blog_slugAs the sun set over UC Santa Cruz on Oct. 30, community members gathered to recognize the school’s rich history.

Several structures on campus and the nearby Pogonip City Park have been entered into the National Register for Historic Places because of their significance in California’s limestone industry. The entire district covers 30 acres and includes the granary, now a childcare center; the Cook House, now the admissions office; the Cardiff House, now the women’s center; and other buildings including several lime kilns.

Friday’s event was held at the base of campus near many of the historic buildings.

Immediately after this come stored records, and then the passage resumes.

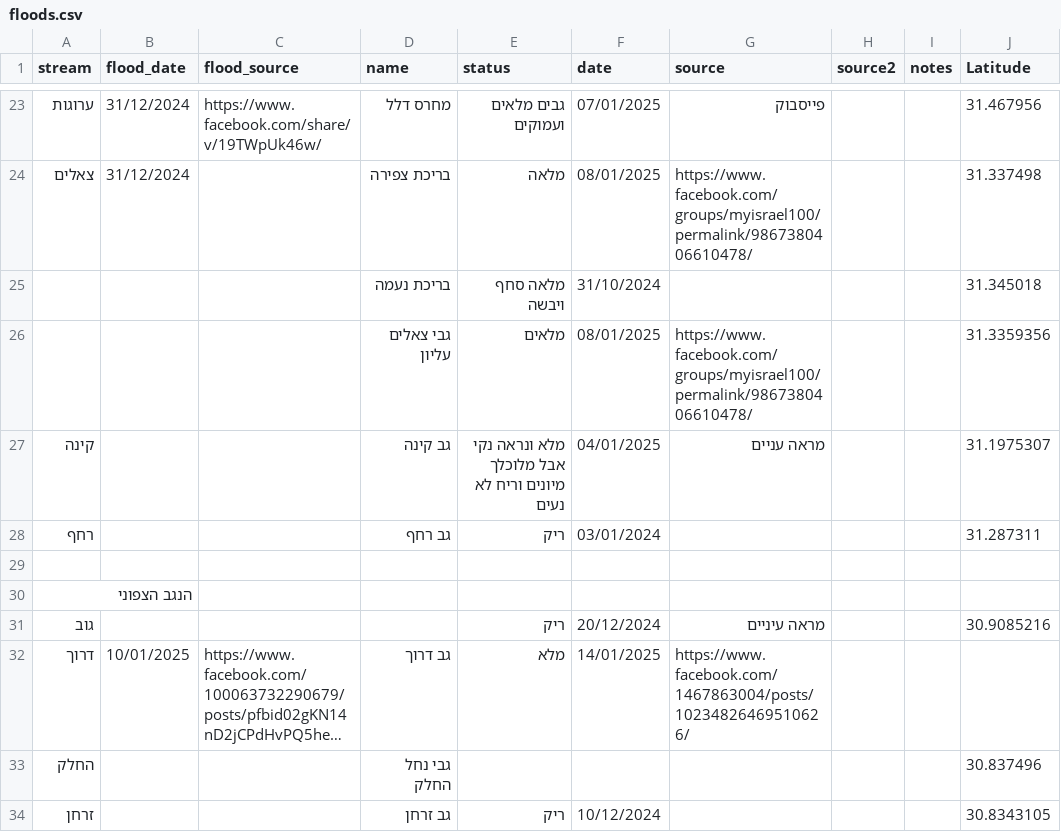
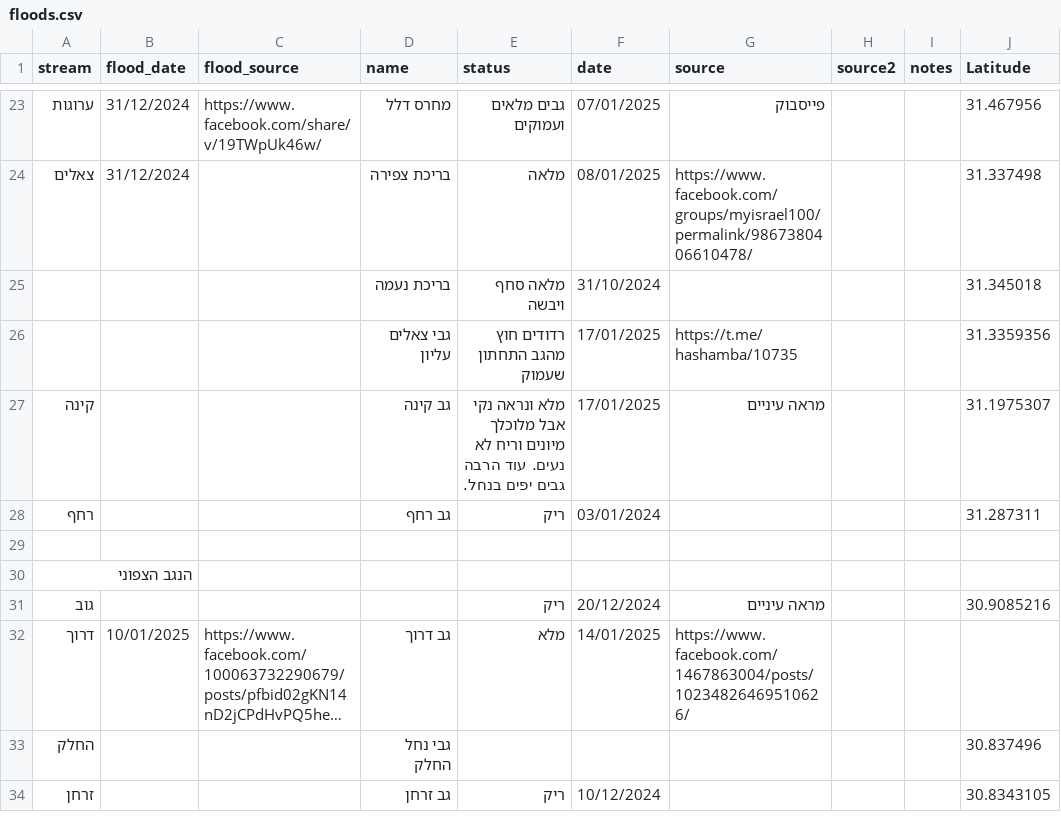
Before and after one commit to amiad/IHMGeoJSONWaterholes, a CSV file: floods.csv, drawn as a sheet; only a part is shown, gaps mark what is left out; long unchanged cells end in …; the diff names each change by its address in the sheet, - before the commit and + after, or states it on an @@ line.

Commit message:
update source.geojson 2025-01-17-15:04

```diff
--- a/floods.csv
+++ b/floods.csv
-E26 (status): מלאים
+E26 (status): רדודים חוץ מהגב התחתון שעמוק
-F26 (date): 08/01/2025
+F26 (date): 17/01/2025
-G26 (source): https://www.facebook.com/groups/myisrael100/permalink/9867380406610478/
+G26 (source): https://t.me/hashamba/10735
-E27 (status): …וריח לא נעים
+E27 (status): …וריח לא נעים. עוד הרבה גבים יפים בנחל.
-F27 (date): 04/01/2025
+F27 (date): 17/01/2025
-G27 (source): מראה עניים
+G27 (source): מראה עיניים
```
Also changed, not shown: 1 other file.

Chancellor George Blumenthal, County Supervisor Neal Coonerty, Former Assemblyman John Laird, and Friends of the Cowell Lime Works President Frank Perry spoke at the ceremony. The event was held to unveil a plaque outside the Cook House honoring UCSC’s inclusion to the list.

In the 19th century, workers on the Cowell ranch, now UCSC, would mine the rock from ranch quarries. They would put the limestone in large kilns and heat it with redwood-powered flames to create lime.

Workers would next put the lime in barrels and place the barrels in oxen- or horse-driven wagons that would be taken down Bay Street, then known as Lime Kiln Road. The barrels would be loaded onto the wharf and shipped to San Francisco or other cities. Santa Cruz was once the biggest exporter of lime in California.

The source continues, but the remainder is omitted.